* Task directions *
The required result is every line of the records that includes "form".

* Task data *
────────
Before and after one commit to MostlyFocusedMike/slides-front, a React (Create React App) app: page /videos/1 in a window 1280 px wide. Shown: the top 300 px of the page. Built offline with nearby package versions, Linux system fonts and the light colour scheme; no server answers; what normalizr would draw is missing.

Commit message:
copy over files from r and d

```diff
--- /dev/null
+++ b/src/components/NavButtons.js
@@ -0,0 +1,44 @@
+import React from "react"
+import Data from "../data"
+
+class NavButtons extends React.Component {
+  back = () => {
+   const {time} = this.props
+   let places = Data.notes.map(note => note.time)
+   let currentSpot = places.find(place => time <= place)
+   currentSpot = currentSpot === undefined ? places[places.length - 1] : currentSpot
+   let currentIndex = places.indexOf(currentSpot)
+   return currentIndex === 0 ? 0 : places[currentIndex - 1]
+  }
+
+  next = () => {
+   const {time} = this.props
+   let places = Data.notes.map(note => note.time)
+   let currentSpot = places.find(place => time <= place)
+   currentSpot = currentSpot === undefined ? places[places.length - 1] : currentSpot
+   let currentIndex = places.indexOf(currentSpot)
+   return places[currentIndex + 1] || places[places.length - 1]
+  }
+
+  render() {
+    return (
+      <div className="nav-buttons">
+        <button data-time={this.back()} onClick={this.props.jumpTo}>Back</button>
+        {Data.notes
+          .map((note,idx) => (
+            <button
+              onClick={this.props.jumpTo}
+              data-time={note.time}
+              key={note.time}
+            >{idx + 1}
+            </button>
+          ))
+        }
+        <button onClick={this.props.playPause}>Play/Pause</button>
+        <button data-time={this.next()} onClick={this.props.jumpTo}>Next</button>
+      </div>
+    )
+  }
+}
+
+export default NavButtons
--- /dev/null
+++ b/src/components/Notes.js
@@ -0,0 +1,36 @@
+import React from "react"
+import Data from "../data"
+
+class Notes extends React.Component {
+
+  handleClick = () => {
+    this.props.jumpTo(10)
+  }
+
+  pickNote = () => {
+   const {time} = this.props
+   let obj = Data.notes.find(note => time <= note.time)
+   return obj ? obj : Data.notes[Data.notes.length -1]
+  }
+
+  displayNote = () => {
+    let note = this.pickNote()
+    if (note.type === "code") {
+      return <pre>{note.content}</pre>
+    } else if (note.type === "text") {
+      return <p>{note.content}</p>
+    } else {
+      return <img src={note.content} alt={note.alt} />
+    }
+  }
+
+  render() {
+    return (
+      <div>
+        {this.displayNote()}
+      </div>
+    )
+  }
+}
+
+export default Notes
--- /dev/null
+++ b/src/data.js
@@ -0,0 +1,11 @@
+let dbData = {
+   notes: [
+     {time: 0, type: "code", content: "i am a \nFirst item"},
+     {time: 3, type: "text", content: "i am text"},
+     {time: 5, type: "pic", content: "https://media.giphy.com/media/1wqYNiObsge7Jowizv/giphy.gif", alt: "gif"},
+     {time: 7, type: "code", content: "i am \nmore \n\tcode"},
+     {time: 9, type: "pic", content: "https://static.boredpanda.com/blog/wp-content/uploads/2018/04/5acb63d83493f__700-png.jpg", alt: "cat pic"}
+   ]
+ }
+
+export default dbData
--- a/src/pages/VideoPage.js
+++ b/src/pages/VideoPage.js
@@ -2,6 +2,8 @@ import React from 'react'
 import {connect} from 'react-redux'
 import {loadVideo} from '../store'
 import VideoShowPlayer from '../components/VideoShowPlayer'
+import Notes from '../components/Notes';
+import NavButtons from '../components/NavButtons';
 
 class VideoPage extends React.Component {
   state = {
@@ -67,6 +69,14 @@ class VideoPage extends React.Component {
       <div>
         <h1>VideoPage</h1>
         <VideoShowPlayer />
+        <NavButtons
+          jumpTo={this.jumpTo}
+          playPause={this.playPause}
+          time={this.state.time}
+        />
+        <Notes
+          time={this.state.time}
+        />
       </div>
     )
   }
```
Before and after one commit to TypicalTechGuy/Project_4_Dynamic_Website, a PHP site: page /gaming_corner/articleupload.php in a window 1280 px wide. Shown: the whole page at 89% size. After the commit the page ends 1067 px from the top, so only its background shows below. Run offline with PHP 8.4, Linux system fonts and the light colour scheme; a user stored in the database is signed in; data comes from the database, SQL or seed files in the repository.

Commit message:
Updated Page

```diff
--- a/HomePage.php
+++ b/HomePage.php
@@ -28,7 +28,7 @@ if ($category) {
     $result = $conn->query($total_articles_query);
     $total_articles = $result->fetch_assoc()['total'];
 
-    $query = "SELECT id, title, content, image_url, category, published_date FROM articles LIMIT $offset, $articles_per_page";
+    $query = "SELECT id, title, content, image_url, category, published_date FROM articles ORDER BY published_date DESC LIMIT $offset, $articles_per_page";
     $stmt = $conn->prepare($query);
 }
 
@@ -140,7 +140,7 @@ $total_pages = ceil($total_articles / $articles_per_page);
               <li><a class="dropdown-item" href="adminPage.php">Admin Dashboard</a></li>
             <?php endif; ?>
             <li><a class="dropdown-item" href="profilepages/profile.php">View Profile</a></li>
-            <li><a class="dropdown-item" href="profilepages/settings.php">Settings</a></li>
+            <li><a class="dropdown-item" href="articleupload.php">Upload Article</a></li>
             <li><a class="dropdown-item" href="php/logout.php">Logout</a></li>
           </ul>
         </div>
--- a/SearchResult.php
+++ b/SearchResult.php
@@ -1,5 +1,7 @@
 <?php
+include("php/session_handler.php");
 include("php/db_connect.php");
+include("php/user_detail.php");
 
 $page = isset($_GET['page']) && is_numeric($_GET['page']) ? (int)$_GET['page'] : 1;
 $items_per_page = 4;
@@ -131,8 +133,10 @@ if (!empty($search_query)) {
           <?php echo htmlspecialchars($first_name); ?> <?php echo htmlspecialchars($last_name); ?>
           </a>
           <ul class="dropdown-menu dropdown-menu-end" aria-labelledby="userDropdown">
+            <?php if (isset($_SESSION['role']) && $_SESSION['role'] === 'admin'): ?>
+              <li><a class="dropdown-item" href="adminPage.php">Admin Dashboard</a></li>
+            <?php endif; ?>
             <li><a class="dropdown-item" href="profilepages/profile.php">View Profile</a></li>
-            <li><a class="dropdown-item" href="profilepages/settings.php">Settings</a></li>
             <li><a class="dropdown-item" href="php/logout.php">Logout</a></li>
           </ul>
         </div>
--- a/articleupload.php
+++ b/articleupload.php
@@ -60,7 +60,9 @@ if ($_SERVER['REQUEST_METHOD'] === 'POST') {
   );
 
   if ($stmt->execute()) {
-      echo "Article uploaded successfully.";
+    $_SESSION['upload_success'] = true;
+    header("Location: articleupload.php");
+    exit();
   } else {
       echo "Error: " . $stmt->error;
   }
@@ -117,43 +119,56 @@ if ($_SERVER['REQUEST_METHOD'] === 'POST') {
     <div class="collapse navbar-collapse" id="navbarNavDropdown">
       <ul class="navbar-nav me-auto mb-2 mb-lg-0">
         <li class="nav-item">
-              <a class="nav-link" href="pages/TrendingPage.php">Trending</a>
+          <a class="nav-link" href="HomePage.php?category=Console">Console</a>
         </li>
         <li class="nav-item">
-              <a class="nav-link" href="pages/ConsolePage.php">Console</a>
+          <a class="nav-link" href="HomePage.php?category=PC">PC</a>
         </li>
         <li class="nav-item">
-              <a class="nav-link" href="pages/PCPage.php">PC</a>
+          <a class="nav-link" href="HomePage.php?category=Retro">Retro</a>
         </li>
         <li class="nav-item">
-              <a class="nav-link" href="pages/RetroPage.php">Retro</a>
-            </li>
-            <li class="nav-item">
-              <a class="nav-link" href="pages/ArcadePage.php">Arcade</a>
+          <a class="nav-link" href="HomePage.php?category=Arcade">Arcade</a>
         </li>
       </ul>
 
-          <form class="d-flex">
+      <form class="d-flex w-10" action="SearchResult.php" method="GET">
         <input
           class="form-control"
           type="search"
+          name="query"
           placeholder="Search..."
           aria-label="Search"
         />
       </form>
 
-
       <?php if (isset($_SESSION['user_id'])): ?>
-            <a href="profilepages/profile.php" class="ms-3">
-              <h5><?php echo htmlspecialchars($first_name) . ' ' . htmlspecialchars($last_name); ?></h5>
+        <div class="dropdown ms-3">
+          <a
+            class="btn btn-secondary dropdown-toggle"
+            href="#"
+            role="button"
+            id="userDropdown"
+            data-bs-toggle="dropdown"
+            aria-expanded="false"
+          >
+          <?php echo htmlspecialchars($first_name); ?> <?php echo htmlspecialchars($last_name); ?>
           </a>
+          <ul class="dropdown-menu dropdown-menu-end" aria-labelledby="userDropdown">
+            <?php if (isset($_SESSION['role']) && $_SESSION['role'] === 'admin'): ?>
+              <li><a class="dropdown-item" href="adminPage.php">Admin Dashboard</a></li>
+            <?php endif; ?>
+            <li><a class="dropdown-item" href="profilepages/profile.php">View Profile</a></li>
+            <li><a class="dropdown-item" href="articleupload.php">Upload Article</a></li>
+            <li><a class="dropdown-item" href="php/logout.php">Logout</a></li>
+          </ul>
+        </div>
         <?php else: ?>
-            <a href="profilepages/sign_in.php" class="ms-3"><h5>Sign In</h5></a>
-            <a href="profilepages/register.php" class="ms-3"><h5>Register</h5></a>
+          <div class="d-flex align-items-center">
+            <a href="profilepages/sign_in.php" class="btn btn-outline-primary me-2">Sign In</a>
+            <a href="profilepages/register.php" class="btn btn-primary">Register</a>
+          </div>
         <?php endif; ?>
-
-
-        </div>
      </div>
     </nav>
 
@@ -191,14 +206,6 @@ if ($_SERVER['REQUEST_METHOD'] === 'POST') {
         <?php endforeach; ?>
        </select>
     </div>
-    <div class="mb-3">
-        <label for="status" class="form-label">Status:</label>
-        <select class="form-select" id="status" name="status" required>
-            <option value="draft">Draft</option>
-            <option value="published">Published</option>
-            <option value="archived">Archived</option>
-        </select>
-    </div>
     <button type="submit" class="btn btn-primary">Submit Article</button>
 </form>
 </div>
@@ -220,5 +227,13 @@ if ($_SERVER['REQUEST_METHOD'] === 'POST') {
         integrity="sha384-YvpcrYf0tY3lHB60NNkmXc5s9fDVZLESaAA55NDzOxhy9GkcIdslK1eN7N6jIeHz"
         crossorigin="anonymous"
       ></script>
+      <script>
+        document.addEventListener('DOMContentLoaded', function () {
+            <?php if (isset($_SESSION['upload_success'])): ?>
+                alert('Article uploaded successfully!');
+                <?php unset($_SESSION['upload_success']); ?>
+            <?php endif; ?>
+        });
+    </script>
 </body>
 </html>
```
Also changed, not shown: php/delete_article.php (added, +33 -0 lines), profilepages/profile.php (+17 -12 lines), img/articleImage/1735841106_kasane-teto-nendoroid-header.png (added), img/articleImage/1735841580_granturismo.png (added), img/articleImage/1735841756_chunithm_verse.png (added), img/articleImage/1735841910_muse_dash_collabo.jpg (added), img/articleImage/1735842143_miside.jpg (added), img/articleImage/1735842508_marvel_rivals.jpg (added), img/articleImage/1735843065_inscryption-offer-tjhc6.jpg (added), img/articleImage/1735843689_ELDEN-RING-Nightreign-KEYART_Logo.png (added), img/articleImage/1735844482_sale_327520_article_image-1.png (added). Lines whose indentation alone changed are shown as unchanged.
────────
* Response for this exercise *
-          <form class="d-flex">
+      <form class="d-flex w-10" action="SearchResult.php" method="GET">
           class="form-control"
       </form>
-        <label for="status" class="form-label">Status:</label>
-        <select class="form-select" id="status" name="status" required>
 </form>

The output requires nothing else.